Q: When you say "contemporary," you don't mean moderate, so what do you mean? Decode that for me.
A: I will decode that for you. A couple of tangible examples. We were behind on the energy debate. It was a huge need. It was part of the reason we're in this economic trouble and instead of scrambling to come up with some stuff over the last year like we did as a national party, we should have been doing what Minnesota and some other individuals and groups have done and been addressing this aggressively, fifteen or twenty years ago. "Drill, baby, drill" is, not by itself, a comprehensive, contemporary energy strategy. We should not have been the party DRAGGED to the renewable energy debate, we should have been out leading it, with OUR approaches, ideas and incentives for it.
That's an example, another example: just the bread and butter issues. I won't go through them all because your eyes will glaze over, but one actual example is, people are worried—“How am I gonna pay for my kid's tuition?” Republicans could be very modern, reach out to young people by saying, “We're going to reduce your tuition, and here's how we're going to do it. We're going to make the program have more variety, it's going to be more accessible, it's going to be more technologically savvy, it's going to look more like an iPod than a 1940s assembly line. We're gonna offer money to regional universities or universities that can put all or most of their degrees online.
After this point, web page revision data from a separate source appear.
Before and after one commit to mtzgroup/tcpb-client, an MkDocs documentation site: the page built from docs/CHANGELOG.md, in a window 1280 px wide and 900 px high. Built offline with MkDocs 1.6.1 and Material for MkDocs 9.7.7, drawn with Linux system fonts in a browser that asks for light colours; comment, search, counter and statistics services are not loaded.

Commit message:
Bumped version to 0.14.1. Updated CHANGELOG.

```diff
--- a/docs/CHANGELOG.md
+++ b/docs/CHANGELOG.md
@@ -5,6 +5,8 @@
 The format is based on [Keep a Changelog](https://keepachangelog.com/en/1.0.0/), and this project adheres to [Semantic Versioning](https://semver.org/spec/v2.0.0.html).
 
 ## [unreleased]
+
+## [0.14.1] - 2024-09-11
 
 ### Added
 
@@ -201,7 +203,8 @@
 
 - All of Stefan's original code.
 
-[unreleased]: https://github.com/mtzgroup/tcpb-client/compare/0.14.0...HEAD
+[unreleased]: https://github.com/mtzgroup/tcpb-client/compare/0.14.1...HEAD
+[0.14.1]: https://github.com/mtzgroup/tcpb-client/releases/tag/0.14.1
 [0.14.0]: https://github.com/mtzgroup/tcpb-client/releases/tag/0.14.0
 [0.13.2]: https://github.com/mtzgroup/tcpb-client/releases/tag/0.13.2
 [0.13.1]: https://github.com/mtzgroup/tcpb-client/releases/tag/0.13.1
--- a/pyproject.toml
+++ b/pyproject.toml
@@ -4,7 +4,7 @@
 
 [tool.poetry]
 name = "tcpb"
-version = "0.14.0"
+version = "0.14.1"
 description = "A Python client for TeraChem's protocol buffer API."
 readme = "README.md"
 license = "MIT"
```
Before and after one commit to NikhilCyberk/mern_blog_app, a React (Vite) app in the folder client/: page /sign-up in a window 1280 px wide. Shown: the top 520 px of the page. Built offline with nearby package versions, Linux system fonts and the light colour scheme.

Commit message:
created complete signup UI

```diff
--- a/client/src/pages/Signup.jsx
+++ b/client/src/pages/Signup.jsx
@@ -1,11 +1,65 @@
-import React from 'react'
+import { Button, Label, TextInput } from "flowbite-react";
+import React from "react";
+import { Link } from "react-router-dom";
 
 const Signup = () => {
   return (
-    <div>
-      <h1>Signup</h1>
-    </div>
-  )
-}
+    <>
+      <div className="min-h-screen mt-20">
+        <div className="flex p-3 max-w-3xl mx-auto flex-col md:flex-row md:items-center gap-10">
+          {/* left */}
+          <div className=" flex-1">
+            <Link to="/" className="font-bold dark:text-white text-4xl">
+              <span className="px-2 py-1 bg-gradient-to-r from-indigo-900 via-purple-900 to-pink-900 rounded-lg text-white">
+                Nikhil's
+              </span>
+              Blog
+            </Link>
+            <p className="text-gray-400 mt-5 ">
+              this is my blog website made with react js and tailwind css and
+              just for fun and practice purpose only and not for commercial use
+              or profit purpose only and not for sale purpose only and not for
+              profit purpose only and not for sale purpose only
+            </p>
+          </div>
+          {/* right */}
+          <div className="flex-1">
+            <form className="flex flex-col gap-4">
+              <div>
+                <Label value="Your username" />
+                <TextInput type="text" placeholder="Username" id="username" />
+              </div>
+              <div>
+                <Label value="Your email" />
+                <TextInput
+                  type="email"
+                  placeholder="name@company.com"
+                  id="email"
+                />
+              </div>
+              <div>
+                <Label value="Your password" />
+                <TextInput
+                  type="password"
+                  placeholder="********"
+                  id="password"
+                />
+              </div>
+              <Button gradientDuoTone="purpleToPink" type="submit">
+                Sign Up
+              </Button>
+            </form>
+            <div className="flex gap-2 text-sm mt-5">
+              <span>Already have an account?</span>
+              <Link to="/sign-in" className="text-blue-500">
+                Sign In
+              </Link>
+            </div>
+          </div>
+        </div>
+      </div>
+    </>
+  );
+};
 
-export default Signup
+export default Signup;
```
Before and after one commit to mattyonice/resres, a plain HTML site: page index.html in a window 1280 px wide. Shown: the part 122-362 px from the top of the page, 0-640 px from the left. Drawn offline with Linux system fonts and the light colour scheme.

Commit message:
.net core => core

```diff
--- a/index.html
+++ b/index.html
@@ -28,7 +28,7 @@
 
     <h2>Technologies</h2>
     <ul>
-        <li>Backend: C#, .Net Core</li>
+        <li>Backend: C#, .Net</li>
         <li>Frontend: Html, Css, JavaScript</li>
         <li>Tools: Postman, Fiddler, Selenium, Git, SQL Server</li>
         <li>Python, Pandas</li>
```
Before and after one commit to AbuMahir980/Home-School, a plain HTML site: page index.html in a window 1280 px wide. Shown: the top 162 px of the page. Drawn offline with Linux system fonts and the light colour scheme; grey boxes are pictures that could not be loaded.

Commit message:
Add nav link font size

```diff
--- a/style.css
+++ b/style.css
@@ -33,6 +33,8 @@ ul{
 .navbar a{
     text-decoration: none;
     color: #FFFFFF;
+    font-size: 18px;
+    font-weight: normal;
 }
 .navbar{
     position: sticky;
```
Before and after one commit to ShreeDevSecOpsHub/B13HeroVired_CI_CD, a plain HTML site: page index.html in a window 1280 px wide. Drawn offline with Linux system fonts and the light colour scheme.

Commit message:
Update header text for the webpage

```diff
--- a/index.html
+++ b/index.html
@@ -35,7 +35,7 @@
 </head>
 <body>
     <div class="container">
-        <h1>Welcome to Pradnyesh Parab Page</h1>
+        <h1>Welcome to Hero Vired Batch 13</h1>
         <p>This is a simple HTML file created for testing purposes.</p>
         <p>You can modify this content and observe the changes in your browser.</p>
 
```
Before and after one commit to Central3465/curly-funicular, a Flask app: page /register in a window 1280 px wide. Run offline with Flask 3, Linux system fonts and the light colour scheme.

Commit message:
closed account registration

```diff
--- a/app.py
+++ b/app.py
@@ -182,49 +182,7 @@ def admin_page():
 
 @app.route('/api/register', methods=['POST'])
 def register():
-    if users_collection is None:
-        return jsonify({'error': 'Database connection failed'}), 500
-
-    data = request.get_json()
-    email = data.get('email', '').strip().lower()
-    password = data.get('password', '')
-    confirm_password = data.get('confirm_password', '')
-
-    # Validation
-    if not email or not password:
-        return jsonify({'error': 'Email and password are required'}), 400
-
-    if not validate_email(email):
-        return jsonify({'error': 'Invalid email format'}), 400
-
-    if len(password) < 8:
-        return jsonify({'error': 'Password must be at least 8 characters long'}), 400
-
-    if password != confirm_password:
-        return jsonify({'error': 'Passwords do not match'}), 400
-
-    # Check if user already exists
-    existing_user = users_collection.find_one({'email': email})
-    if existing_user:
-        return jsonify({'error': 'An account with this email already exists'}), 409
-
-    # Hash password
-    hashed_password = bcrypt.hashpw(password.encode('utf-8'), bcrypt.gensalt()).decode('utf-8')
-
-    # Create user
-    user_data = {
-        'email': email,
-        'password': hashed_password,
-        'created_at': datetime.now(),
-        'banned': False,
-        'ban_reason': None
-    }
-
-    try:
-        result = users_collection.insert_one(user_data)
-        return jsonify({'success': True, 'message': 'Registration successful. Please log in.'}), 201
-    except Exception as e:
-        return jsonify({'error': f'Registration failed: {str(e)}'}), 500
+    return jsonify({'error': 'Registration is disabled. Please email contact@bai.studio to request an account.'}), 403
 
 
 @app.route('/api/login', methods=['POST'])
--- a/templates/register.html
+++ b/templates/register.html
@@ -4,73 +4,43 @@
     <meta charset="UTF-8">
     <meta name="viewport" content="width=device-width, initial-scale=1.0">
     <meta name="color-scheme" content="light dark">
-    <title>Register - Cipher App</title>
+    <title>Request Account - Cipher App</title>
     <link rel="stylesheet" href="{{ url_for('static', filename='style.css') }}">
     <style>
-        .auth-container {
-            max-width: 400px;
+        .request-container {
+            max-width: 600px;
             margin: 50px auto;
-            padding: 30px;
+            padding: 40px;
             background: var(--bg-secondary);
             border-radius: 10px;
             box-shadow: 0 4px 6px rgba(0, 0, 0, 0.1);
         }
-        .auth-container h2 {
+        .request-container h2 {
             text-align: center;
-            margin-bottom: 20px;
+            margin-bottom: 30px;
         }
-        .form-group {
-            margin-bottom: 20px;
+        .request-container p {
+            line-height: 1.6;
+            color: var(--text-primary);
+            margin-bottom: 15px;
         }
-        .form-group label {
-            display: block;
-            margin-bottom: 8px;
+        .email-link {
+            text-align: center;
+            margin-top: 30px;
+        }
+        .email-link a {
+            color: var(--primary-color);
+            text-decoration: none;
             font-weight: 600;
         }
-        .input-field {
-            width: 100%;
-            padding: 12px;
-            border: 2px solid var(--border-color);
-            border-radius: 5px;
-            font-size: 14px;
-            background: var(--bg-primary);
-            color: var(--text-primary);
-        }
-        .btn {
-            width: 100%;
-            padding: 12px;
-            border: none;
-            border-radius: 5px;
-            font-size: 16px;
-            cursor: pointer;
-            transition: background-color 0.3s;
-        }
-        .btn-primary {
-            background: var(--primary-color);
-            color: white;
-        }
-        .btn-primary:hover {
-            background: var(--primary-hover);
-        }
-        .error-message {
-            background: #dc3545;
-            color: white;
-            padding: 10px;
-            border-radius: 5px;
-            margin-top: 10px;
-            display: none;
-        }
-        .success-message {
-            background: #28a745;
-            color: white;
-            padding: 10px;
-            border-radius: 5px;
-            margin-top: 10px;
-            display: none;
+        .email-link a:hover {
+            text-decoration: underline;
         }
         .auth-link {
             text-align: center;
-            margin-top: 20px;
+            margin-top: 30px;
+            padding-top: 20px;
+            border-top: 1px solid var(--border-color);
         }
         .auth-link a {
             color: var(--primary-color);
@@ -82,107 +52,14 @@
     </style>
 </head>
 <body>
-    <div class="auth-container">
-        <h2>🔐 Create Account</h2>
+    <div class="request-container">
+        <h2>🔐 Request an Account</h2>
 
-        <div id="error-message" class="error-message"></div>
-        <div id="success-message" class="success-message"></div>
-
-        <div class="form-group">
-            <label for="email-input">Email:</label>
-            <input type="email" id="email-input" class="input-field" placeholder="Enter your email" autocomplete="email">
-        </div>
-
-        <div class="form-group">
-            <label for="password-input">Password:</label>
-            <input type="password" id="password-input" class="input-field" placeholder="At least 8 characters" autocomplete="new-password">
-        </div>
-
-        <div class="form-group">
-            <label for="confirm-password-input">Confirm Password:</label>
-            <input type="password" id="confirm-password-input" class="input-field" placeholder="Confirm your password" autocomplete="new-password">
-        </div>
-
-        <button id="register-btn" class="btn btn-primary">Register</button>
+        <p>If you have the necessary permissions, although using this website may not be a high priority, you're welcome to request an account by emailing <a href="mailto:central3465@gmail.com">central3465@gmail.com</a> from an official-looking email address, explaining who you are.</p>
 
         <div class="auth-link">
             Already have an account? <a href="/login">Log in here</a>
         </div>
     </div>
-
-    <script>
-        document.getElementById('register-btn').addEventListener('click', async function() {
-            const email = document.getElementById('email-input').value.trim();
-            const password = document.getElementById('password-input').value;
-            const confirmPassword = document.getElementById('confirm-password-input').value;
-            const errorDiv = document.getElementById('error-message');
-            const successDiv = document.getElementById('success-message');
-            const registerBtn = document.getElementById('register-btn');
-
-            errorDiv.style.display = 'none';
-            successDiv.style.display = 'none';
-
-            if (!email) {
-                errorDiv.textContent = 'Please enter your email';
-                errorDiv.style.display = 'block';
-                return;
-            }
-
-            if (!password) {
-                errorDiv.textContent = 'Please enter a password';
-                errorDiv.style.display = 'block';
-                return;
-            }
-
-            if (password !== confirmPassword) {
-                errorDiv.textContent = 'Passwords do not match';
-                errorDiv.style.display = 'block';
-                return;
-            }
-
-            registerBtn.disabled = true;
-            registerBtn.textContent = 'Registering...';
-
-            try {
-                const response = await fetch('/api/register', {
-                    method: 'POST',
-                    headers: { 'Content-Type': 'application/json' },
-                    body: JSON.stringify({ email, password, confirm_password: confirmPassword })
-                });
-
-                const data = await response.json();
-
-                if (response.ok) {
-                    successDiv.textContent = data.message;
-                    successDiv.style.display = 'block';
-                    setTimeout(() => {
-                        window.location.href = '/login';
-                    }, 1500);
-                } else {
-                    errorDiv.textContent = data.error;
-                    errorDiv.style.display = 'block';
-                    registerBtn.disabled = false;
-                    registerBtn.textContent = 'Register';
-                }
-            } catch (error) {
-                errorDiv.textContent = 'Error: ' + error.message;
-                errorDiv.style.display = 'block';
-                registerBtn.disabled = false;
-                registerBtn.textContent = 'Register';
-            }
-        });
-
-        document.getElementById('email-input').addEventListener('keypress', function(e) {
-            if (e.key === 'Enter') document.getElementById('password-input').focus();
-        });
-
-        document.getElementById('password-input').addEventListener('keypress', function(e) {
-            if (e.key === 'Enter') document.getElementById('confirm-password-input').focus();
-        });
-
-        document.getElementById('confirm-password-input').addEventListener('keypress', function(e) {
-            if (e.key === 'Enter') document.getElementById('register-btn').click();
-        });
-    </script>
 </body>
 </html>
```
And we're gonna help pay for it. Instead of building more buildings, we're migrating delivery of higher education services online and once you add one more student to an online program, the marginal cost is zero—and so instead of having a debate about tuition going up X percent or Y percent, we could be talking about tuition going down X percent or Y percent. And, by the way, you can access it anywhere, any time, best of class…” And that would, I think, relate to young people. It would be technologically "current," it would be talking about reforming the way we deliver a service, it would about providing it better, cheaper, faster… it would be “cool.”
Q: I don't know if I'd use the word "cool" to describe "studying," but it would be very modern…
A: It's one example of how the application of ideas is happening to some degree already… but how the application of Republican ideas could help people do things better, faster, cheaper.
Q: You're not mentioning social issues at all. Is that just something that Republicans are not going to have a debate about anymore?
A: I think it's unrealistic to ask people or to think that people who are very passionate about their core values, to throw them out the window. They're not going to do that. The fact of the matter is that the Republican Party, most people, not all, tends to be a socially conservative party. It's going to stay that way because people aren't going to take their values and throw them out the window nor should they be asked to.
Q: At end of it all, are you kinda glad you didn't get the VP nod?
A: You know, I never started the exercise of my support of John McCain with that in mind. I genuinely admire the man; he's one of my personal heroes, I have a great deal of respect for him. And so it was a labor of love for me to help him. It's an honor to have your name mentioned, and it's exciting to have your name mentioned, but I am grateful for what I have, not ungrateful for what I don't have.
Q: Indeed, you might be grateful that you didn't get it?
A: In light of the way it all turned out? It might not be the worst thing that I didn't get it.
Q: If Al Franken wins, do you think Minnesota will bear responsibility for people like Chris Matthews [and other celebrities] running for Senate?
Q: You're making it look like anyone can do it!
A: Without any regard or reference to Al Franken or Chris Matthews, the reality of it is, is that, because we've become such an entertainment culture, people gravitate toward fame, novelty, marketing, money… so I think in the future you will see more celebrity candidates.